|International Classification||F21V5/04, F21V21/30, F21V23/04, F21L14/02, F21L14/00, F21V21/084|
|Cooperative Classification||Y10S362/804, F21V23/0414, F21V21/084, F21Y2101/02, F21L14/00, F21L14/02, F21V21/30, F21V5/04, F21W2131/20|
|European Classification||F21L14/00, F21V21/084, F21L14/02|
|Jan 18, 2007||FPAY||Fee payment|
Year of fee payment: 4
|Feb 9, 2011||FPAY||Fee payment|
Year of fee payment: 8
|Mar 20, 2015||REMI||Maintenance fee reminder mailed|
|Aug 12, 2015||LAPS||Lapse for failure to pay maintenance fees|

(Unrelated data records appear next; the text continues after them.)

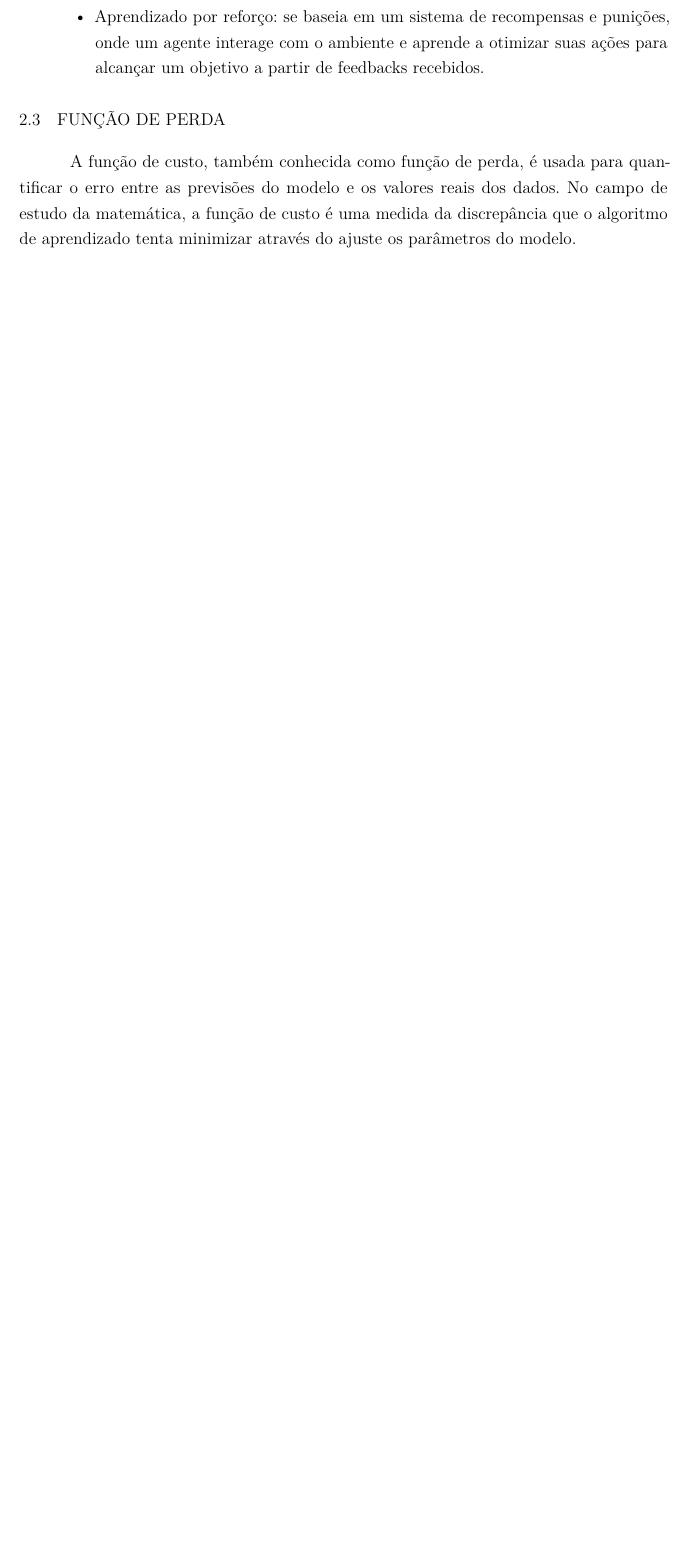
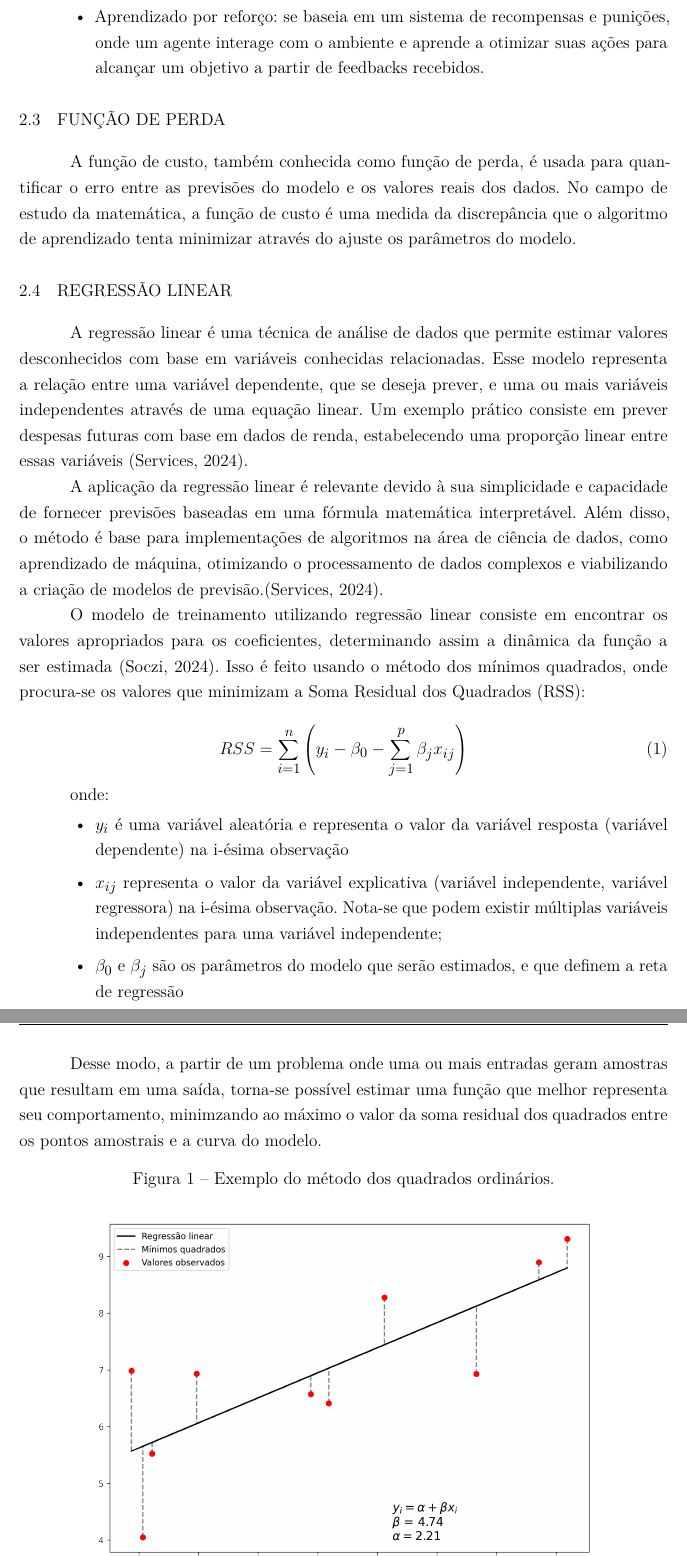
Before and after one commit to craudinmoreira/TCC-Latex-Claudio-Moreira, a LaTeX thesis (main.tex, which reads capitulos/cap_2.tex): part of page 19 of 24 before the commit and two parts of pages 19 and 20 of 26 after it, the two joined at a grey line, cut so that both start at the same text, the shorter picture padded with empty space. Compiled offline with pdfLaTeX.

Commit message:
Adição da seção de regressão linear e mínimos quadrados

```diff
--- a/capitulos/cap_2.tex
+++ b/capitulos/cap_2.tex
@@ -42,3 +42,27 @@ Os quatro principais tipos de machine learning são: supervisionado, não superv
 
 A função de custo, também conhecida como função de perda, é usada para quantificar o erro entre as previsões do modelo e os valores reais dos dados. No campo de estudo da matemática, a função de custo é uma medida da discrepância que o algoritmo de aprendizado tenta minimizar através do ajuste os parâmetros do modelo.
 
+\section{Regressão Linear}
+
+A regressão linear é uma técnica de análise de dados que permite estimar valores desconhecidos com base em variáveis conhecidas relacionadas. Esse modelo representa a relação entre uma variável dependente, que se deseja prever, e uma ou mais variáveis independentes através de uma equação linear. Um exemplo prático consiste em prever despesas futuras com base em dados de renda, estabelecendo uma proporção linear entre essas variáveis \cite{aws2024}.
+
+A aplicação da regressão linear é relevante devido à sua simplicidade e capacidade de fornecer previsões baseadas em uma fórmula matemática interpretável. Além disso, o método é base para implementações de algoritmos na área de ciência de dados, como aprendizado de máquina, otimizando o processamento de dados complexos e viabilizando a criação de modelos de previsão.\cite{aws2024}.
+
+O modelo de treinamento utilizando regressão linear consiste em  encontrar os valores apropriados para os coeficientes, determinando assim a dinâmica da função a ser estimada \cite{soczi2024}. Isso é feito usando o método dos mínimos quadrados, onde procura-se os valores que minimizam a Soma Residual dos Quadrados (RSS):
+
+\begin{equation}
+    RSS = \sum_{i=1}^{n} \left(y_i - \beta_0 - \sum_{j=1}^{p}\beta_jx_{ij}\right)
+\end{equation}
+
+onde:
+
+\begin{itemize}
+    \item $y_i$ é uma variável aleatória e representa o valor da variável resposta (variável dependente) na i-ésima observação
+    \item $x_{ij}$ representa o valor da variável explicativa (variável independente, variável regressora) na i-ésima observação. Nota-se que podem existir múltiplas variáveis independentes para uma variável independente;
+    \item $\beta_{0}$ e $\beta_{j}$ são os parâmetros do modelo que serão estimados, e que definem a reta de regressão
+\end{itemize}
+
+Desse modo, a partir de um problema onde uma ou mais entradas geram amostras que resultam em uma saída, torna-se possível estimar uma função que melhor representa seu comportamento, minimzando ao máximo o valor da soma residual dos quadrados entre os pontos amostrais e a curva do modelo.
+
+\begin{figure}[htb]
+	\caption{\label{fig:minimos_quadrados}Exemplo do método dos quadrados ordinários.}
```
Also changed, not shown: pos_textual/referencias.bib (+24 -0 lines), figuras/min_sqr.png (added), main.bbl, main.pdf, capitulos/cap_2.tex (8 more changed lines), 13 other files.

|Sep 29, 2015||FP||Expired due to failure to pay maintenance fee|
Effective date: 20150812